September 24, 2004

Vanderbilt’s Heart Walk goal $225,000 this year

Featured Image

Martin Egli, Ph.D., and colleagues including Carl H. Johnson, Ph.D., recently solved the structure (shown on screen) of a biological clock protein in a blue-green algae. Photo by Daniel Dubois

Vanderbilt’s Heart Walk goal $225,000 this year

Nearly $1 million was raised during the American Heart Association’s annual Heart Walk at Vanderbilt last year. Vanderbilt teams raised $200,000 through the nation’s premier walking and fundraising event. This year’s goal is $225,000.

Vanderbilt’s fundraising levels and participation in the annual walk has increased steadily, which is why it has been ranked among the top three walks nationwide, surpassed only by Seattle and Detroit.

In more than 1,000 cities across the country, thousands of participants walk to help raise money to fight heart disease and stroke as well as provide funding for public and professional education and community service programs. Much of that money raised supports heart disease and stroke research being done here by Vanderbilt University Medical Center investigators.

Vanderbilt is the second largest funding recipient of AHA research monies in the country with 29 awards totaling nearly $4 million.

“We have several investigators at VUMC receiving funding from the AHA,” said Scott Baldwin, M.D., Katrina Overall McDonald Professor of Pediatrics and professor of Cell and Developmental Biology. “In our region, we are one of the major recipients of those funds. And that amount we receive increases each year.

“AHA funding allowed me to get my laboratory started and help jump start my investigative career,” said Baldwin, vice chair of Laboratory Sciences in Pediatrics.

Baldwin applauds the AHA for its focus on young investigators because competition for funding is very tough and it gives them a chance to establish labs and set up studies and research programs without worrying about competing against more experienced investigators.

“It’s really a big boost for young physicians and if they get funded early they can establish themselves and begin submitting grants to the NIH,” he said.

AHA helps fund Vanderbilt’s research on prevention of heart attacks, understanding congenital heart disease and most recently looking at how obesity affects the heart.

Baldwin serves as president of the board for the Nashville American Heart Association and is serving on the review committee for grants.

The American Heart Walk will be held Sunday, Oct. 10. Festivities begin at noon with face painting, games and activities. Registration is at 1 p.m. and the walk starts at 2 p.m.
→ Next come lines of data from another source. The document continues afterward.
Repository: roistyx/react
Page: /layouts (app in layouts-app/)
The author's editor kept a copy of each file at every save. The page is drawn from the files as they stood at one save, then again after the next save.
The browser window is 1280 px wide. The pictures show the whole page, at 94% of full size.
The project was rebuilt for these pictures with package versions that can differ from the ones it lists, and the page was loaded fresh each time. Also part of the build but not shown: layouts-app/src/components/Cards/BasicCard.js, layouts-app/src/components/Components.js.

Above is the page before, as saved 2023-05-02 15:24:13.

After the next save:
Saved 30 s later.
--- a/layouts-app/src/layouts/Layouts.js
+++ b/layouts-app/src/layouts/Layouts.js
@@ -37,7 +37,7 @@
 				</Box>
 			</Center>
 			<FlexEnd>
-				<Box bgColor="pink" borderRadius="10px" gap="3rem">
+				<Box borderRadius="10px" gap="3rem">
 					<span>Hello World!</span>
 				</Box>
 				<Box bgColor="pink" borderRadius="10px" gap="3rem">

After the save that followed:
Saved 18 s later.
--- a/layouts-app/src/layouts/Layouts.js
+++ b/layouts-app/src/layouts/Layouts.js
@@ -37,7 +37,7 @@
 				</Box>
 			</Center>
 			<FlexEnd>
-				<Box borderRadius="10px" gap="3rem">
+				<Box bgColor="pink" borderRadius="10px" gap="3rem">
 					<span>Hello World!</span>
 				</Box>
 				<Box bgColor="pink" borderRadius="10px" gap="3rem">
The last team captain luncheon is Thursday, Oct. 7 in the First Tennessee Conference Theater in VCH, room 2210. Lunch will be served from 11 a.m.-1 p.m. Team captains can turn in money and collect a team T-shirt between 10 a.m. and 2 p.m. at this same location.